In a chat at the DataMatters conference I was asked about the ethics of universities and colleges using social media providers to contact students. In breaking down that question, I think it illustrates a continuum: the more we interfere with individuals’ own choices of what and how to use, the more thinking we need to do beforehand to ensure they are protected from the consequences of our actions. So, for example:
- Putting adverts on the social media platforms where we expect to find future students has little effect on their autonomy. Though we do still need to look carefully at the data flows and processes that may result from them reading or responding to our adverts;
- Staff contacting students on social media, or even asking them for their contact details, need to be aware that students may consider those platforms to be personal social spaces, where intrusions from teachers (or parents) are not welcome;
- If we expect, or require, students or staff to sign up to particular social media platforms (or anything else) as part of their learning, teaching, assessment or research, then we bear the greatest responsibility for ensuring our choice of platforms, applications, etc. is appropriate and safe.

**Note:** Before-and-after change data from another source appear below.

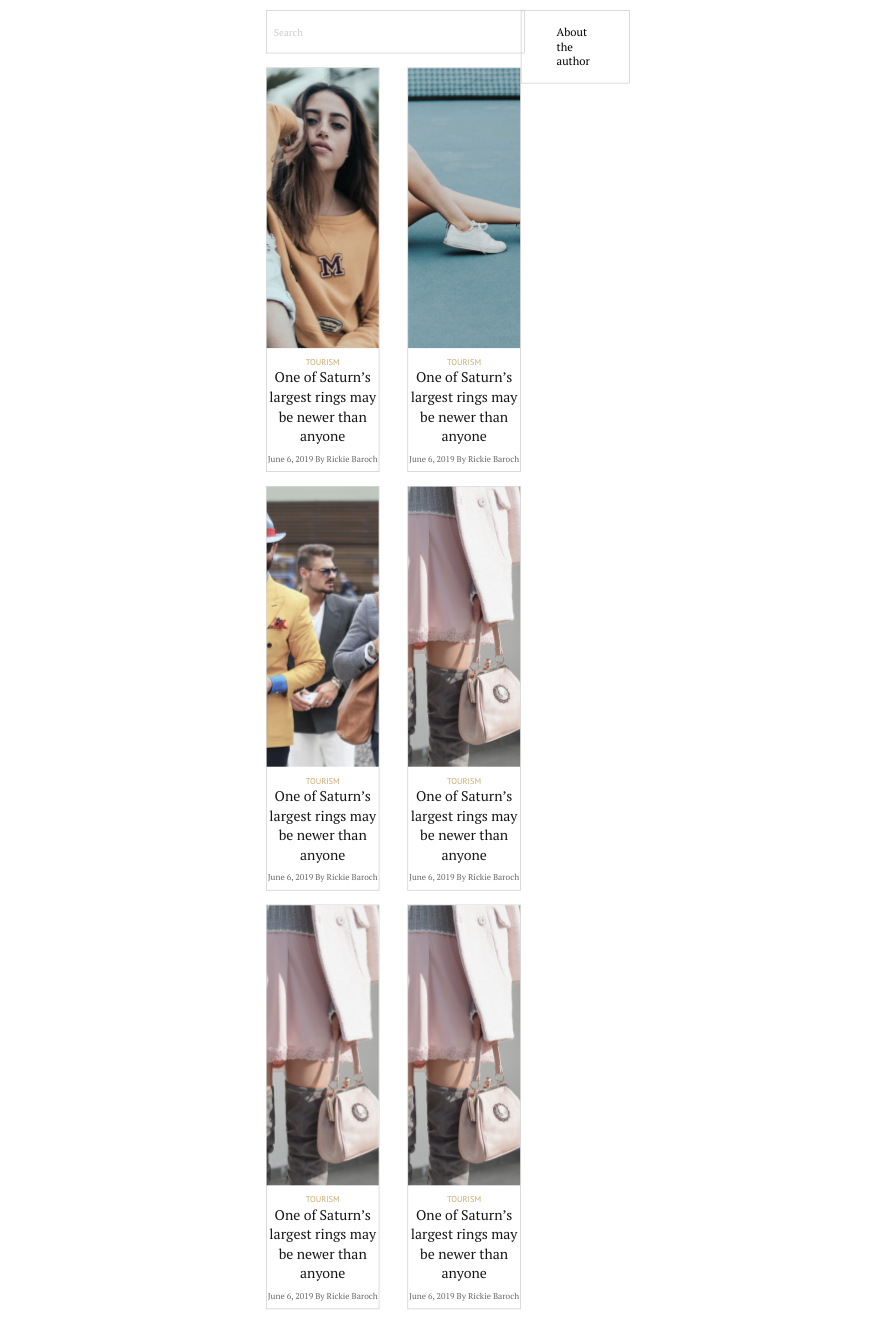
Repository: ThanhHien65/CIJS75
Page: / (app in REACTJS-FashionBlog/fashionblog/)
These files come from the project's save history. The page is drawn as it stood at one moment and after the next save; the edit follows.
The browser window is 1280 px wide. The pictures show the part of the page from y = 806 to 2726 px (the page is 2726 px tall), at 70% of full size.
The project was rebuilt for these pictures with package versions that can differ from the ones it lists, and the page was loaded fresh each time.

Above is the page before, as saved 2022-06-24 13:45:36.

### REACTJS-FashionBlog/fashionblog/src/App.js
import logo from "./logo.svg";
import "./App.css";
import Header from "./component/header/Header";
import Body from "./component/body/Body";
function App() {
  return (
    <div className="App">
      <header className="App-header">
        <Header></Header>
      </header>
      <div className="body">
        <Body></Body>
      </div>
    </div>
  );
}

export default App;

### REACTJS-FashionBlog/fashionblog/src/App.css
@import url("https://fonts.googleapis.com/css2?family=Lato:wght@300;400;700&family=PT+Serif:ital,wght@0,400;0,700;1,400;1,700&family=Poppins:ital,wght@0,300;0,400;0,500;0,700;1,300;1,600&display=swap");
@import url("https://fonts.googleapis.com/css2?family=Lato:wght@300;400;700&family=PT+Sans:ital,wght@0,400;0,700;1,400&family=PT+Serif:ital,wght@0,400;0,700;1,400;1,700&family=Poppins:ital,wght@0,300;0,400;0,500;0,700;1,300;1,600&display=swap");
* {
  margin: 0;
  padding: 0;
  font-size: 10px;
  box-sizing: border-box;
}
.headerFashion {
  font-family: "PT Serif";
  font-style: normal;
  font-weight: 700;
  font-size: 2.5rem;
  line-height: 3.3rem;
  letter-spacing: 0.25rem;
  text-transform: uppercase;
  float: left;
  color: #171717;
  position: absolute;
  margin: 2rem 5rem;
  cursor: pointer;
}
.headerFashion::after {
  content: "";
  position: absolute;
  background-color: #c9a96e;
  bottom: 0;
  left: 0;
  width: 100%;
  height: 0.2rem;
}
.headerItem li {
  float: right;
  display: inline-block;
  padding: 0 1rem;
  text-transform: capitalize;
  line-height: 6.2rem;
  font-family: "PT Serif";
  font-weight: 400;
  font-size: 1.4rem;
  cursor: pointer;
}
.headerItem li:first-child {
  padding-right: 5rem;
}
.headerItem li:hover {
  color: #c9a96e;
}
.headerBig {
  padding-bottom: 7rem;
}
.headerBanner {
  background-image: url(./image/imagebanner.png);
  width: 100%;
  height: 70rem;
  background-repeat: no-repeat;
  object-fit: contain;
  position: relative;
}
.bannercontent {
  position: absolute;
  top: calc(50% - 100px / 2 + 212px);
  left: 20%;
}
.bannerVehicle {
  font-family: "PT Sans";
  font-weight: 400;
  font-size: 1.4rem;
  line-height: 1.8rem;
  text-transform: uppercase;
  color: #ffffff;
  padding-bottom: 1rem;
}
.bannerslogan {
  height: 10rem;
  max-width: 60rem;
  font-family: "PT Serif";
  font-style: normal;
  font-weight: 700;
  font-size: 4rem;
  line-height: 5rem;
  color: #ffffff;
  padding-bottom: 1rem;
}
.bannertime {
  font-family: "PT Serif";
  font-style: normal;
  font-weight: 400;
  font-size: 1.4rem;
  line-height: 1.9rem;
  color: #ffffff;
}
.bodyContent {
  display: flex;
  padding: 5rem 38rem;
  justify-content: space-between;
}
.Contentleft {
  width: 70%;
}
.ContentSeach input {
  font-family: "PT Serif";
  width: 37rem;
  height: 6.2rem;
  border: 1px solid #cccccc;
  font-size: 1.4rem;
}
.ContentSeach input::placeholder {
  font-family: "PT Serif";
  color: #cccccc;
  position: absolute;
  top: 50%;
  transform: translateY(-50%);
  left: 1rem;
  font-size: 1.4rem;
}
.rightAbout {
  border: 1px solid #cccccc;
  padding: 2rem 5rem;
  font-family: "PT Serif";
  font-style: normal;
  font-weight: 400;
  font-size: 1.6rem;
  line-height: 2.1rem;
}
.ContentImage {
  display: flex;
  margin-top: 2rem;
  text-align: center;
}
.image_1 {
  width: 36.8rem;
  margin-right: 4rem;
  border: 1px solid #cccccc;
}
.imageFas img {
  width: 100%;
  height: 40rem;
  object-fit: cover;
}
.detailstour {
  font-family: "PT Sans";
  font-style: normal;
  font-weight: 400;
  font-size: 12px;
  line-height: 16px;
  color: #c9a96e;
  text-transform: uppercase;
  padding-top: 1rem;
}
.imagedetails h3 {
  font-family: "PT Serif";
  font-style: normal;
  font-weight: 400;
  font-size: 20px;
  line-height: 28px;
  text-align: center;
  color: #171717;
}
.detaildate {
  font-family: "PT Serif";
  font-style: normal;
  font-weight: 400;
  font-size: 12px;
  line-height: 16px;
  color: #666666;
  padding: 1rem 0;
}
.image_2 {
  width: 36.8rem;
  border: 1px solid #cccccc;
}

### REACTJS-FashionBlog/fashionblog/src/component/header/Header.js
import React from "react";
const Header = () => {
  return (
    <div className="header">
      <div className="headerBig">
        <div className="headerFashion">fashion</div>
        <ul className="headerItem">
          <li>home</li>
          <li>recipes</li>
          <li>article</li>
          <li>contact</li>
          <li>purchase</li>
        </ul>
      </div>
      <div className="headerBanner">
        <div className="bannercontent">
          <div className="bannerVehicle">vehicle</div>
          <h1 className="bannerslogan">
            One of Saturn’s largest rings may be newer than anyone
          </h1>
          <div className="bannertime">
            June 6, 2019 By Rickie Baroch 4 comments
          </div>
        </div>
      </div>
    </div>
  );
};

export default Header;

### REACTJS-FashionBlog/fashionblog/src/component/body/Body.js
import React from "react";
import bitmap from "../../image/Bitmap.png";
import { ImageInfo, Image } from "./info";
const Body = () => {
  return (
    <div className="bodyContent">
      <div className="Contentleft">
        <div className="ContentSeach">
          <input type="text" placeholder="Search" />
        </div>
        {ImageInfo.map((item, index) => {
          return (
            <Image
              key={index}
              tour={item.tour}
              details={item.details}
              date={item.date}
              image1={item.image1}
              image2={item.image2}
            ></Image>
          );
        })}
      </div>
      <div className="ContentRight">
        <div className="rightAbout">About the author</div>
      </div>
    </div>
  );
};

export default Body;

### REACTJS-FashionBlog/fashionblog/src/component/body/info.js
import bitmap from "../../image/Bitmap.png";
import bitmap1 from "../../image/Bitmap1.png";
import bitmap2 from "../../image/Bitmap2.png";
import bitmap3 from "../../image/Bitmap3.png";
import bitmap4 from "../../image/Bitmap4.png";
import bitmap5 from "../../image/Bitmap5.png";
export const ImageInfo = [
  {
    image1: bitmap,
    image2: bitmap1,
    tour: "Tourism",
    details: "One of Saturn’s largest rings may be newer than anyone",
    date: "June 6, 2019 By Rickie Baroch",
  },
  {
    image1: bitmap2,
    image2: bitmap3,
    tour: "Tourism",
    details: "One of Saturn’s largest rings may be newer than anyone",
    date: "June 6, 2019 By Rickie Baroch",
  },
  {
    image1: bitmap3,
    image2: bitmap3,
    tour: "Tourism",
    details: "One of Saturn’s largest rings may be newer than anyone",
    date: "June 6, 2019 By Rickie Baroch",
  },
];
export const Image = (props) => {
  return (
    <div className="ContentImage">
      <div className="image_1">
        <div className="imageFas">
          <img src={props.image1} alt="" />
        </div>
        <div className="imagedetails">
          <div className="detailstour">{props.tour}</div>
          <h3>{props.details}</h3>
          <div className="detaildate">{props.date}</div>
        </div>
      </div>
      <div className="image_2">
        <div className="imageFas">
          <img src={props.image2} alt="" />
        </div>
        <div className="imagedetails">
          <div className="detailstour">{props.tour}</div>
          <h3>{props.details}</h3>
          <div className="detaildate">{props.date}</div>
        </div>
      </div>
    </div>
  );
};

Loaded but not shown: REACTJS-FashionBlog/fashionblog/public/index.html (common file); REACTJS-FashionBlog/fashionblog/src/index.js (common file); REACTJS-FashionBlog/fashionblog/src/index.css (common file); REACTJS-FashionBlog/fashionblog/src/reportWebVitals.js (common file)

After the next save:
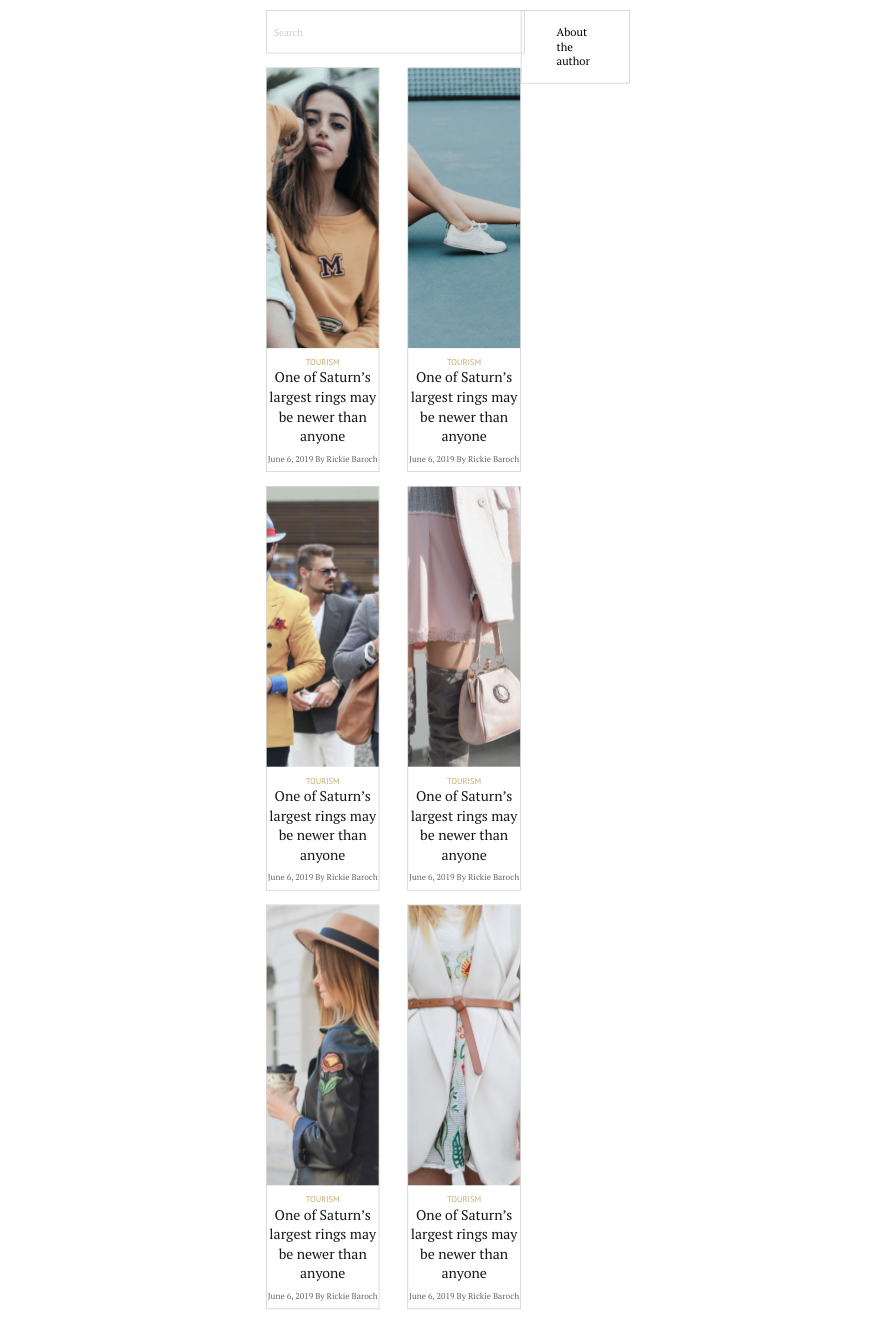
Saved 4 s later.
--- a/REACTJS-FashionBlog/fashionblog/src/component/body/info.js
+++ b/REACTJS-FashionBlog/fashionblog/src/component/body/info.js
@@ -20,8 +20,8 @@ export const ImageInfo = [
     date: "June 6, 2019 By Rickie Baroch",
   },
   {
-    image1: bitmap3,
-    image2: bitmap3,
+    image1: bitmap4,
+    image2: bitmap5,
     tour: "Tourism",
     details: "One of Saturn’s largest rings may be newer than anyone",
     date: "June 6, 2019 By Rickie Baroch",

And, where possible, provide alternatives: some may have deliberately chosen not to use a particular platform for very good reasons.
This feels like an extension/generalisation of the Data Protection rule that as you process more, or more sensitive, data, the level of prior thought (there called “accountability”) must get deeper. Indeed many of the data protection tools – in particular Data Protection Impact Assessments – may well apply to choice of social media platforms as well. So it’s well worth involving your Data Protection team, who can help you use those tools and may be able to suggest alternative approaches and settings.
And, particularly at the upper end of the continuum, we need to review our choices and requirements periodically in the light of changing circumstances. Changes in platforms’ policies and practices may make them less or more appropriate for our, and our students’, purposes.